NEW YORK — President Bush might be able to identify with the plight of embattled Rep. Stephen J. Solarz, the Brooklyn Democrat who sponsored the House resolution authorizing U.S. military intervention in the Persian Gulf.
Not long ago, Solarz was riding high as one of Congress' experts in foreign policy. He had predicted a quick defeat for Iraq in the face of U.S. resolve. Several years earlier, his House hearings on the Philippines helped expose the corruption of the Ferdinand E. Marcos regime.
But that was then, and this is now. And as he battles for survival in an election year in which foreign affairs hardly predominate, Solarz has a problem that even the President doesn't face. Not only have the key issues changed for him, but so have the voters themselves.
Since 1974, Solarz has represented a heavily Jewish district in Brooklyn. But faced with a population loss in the New York City area, state lawmakers sliced up Solarz's old base into six pieces. None of the new districts contained as much of a quarter of his former constituents.
Left politically homeless--although possessing a $2-million campaign war chest--the 52-year-old Solarz tried a bold gamble. In today's primary, he is hoping to triumph in a new district created specifically to form a Latino majority.
The octopus-shaped district consists of Puerto Rican neighborhoods in Queens, Brooklyn and lower Manhattan in which 58% of the 580,000 residents are Latinos. Ironically, most political observers say Solarz has a good chance of winning because so many Latino politicians jumped into the race. Five will be on the ballot, raising the prospect that they will divide the Latino vote.
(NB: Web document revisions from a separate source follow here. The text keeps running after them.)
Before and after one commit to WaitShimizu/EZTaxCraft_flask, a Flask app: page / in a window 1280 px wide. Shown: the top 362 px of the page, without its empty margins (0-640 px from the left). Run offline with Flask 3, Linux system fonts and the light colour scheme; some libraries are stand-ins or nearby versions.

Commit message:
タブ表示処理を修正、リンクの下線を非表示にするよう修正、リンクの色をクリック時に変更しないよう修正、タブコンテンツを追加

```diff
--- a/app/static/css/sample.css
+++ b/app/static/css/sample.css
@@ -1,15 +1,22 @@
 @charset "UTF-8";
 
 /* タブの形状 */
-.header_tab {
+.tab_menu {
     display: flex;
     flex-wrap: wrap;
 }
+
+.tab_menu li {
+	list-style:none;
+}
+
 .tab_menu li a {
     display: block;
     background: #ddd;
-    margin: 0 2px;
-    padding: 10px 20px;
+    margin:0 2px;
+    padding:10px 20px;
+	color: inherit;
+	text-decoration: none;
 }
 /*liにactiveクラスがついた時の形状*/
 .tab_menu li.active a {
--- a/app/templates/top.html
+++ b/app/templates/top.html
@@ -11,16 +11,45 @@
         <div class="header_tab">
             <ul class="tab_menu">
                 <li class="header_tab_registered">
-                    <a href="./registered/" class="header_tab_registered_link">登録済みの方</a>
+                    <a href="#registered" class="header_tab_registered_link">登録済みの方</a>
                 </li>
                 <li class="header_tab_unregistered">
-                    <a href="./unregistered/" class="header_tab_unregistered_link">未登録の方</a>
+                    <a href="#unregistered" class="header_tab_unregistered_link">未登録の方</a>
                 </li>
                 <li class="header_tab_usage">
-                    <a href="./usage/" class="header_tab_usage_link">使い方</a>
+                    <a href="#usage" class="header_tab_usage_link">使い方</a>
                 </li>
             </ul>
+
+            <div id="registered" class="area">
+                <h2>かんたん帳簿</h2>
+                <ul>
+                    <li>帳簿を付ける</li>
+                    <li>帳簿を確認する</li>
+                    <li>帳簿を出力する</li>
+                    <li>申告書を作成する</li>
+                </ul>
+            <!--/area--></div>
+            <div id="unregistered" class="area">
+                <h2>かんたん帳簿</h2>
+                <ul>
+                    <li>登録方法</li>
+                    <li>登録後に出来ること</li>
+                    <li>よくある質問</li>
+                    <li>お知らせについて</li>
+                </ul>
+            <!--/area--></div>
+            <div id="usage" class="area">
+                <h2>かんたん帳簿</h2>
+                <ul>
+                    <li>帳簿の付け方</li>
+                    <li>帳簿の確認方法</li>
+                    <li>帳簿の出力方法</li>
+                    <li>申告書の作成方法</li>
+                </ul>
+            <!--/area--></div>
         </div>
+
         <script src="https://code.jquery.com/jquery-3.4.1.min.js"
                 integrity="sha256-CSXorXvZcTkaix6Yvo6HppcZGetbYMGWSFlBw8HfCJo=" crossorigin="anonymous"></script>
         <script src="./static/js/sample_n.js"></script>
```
But neither are local observers predicting a Solarz victory. Hanging over him is the House bank scandal--Solarz was revealed as one of the prime abusers, having written 743 bad checks. And his foreign policy expertise is seen as something of a liability now.
Solarz was a congressman who boasted of his many trips abroad--at least 20 visits to the Mideast, for example--and some New Yorkers say he is more familiar with the troubles of Latin America than with the problems of Latinos in Queens.
Solarz is "very intelligent and wants terribly to be secretary of state," said Richard C. Wade, a professor at City University. "But he was so deeply entrenched that he didn't seem to pay much attention to the issues here."
But lately, New Yorkers who turned on their television sets saw Solarz portraying himself as the type of politician who solves local problems. "Paying Attention. Getting Action" is his slogan. He also ran ads on Spanish-language television channels where, speaking Spanish, he said his goal in Congress will be to create jobs.
His effort has not mollified Latino leaders.
"Solarz is a carpetbagger," said Jaimes Estades, the editor of a community newspaper in Brooklyn. "This is a Latino district created to give Latinos real representation. He has no business running here."
Two female candidates appear to have the best chance of beating Solarz. Nydia Velazquez, 39, a leader in New York's Puerto Rican community, has been endorsed by New York Mayor David N. Dinkins. Elizabeth Colon, 40, heads a Puerto Rican community group and is backed by Bronx Borough President Fernando Ferrer.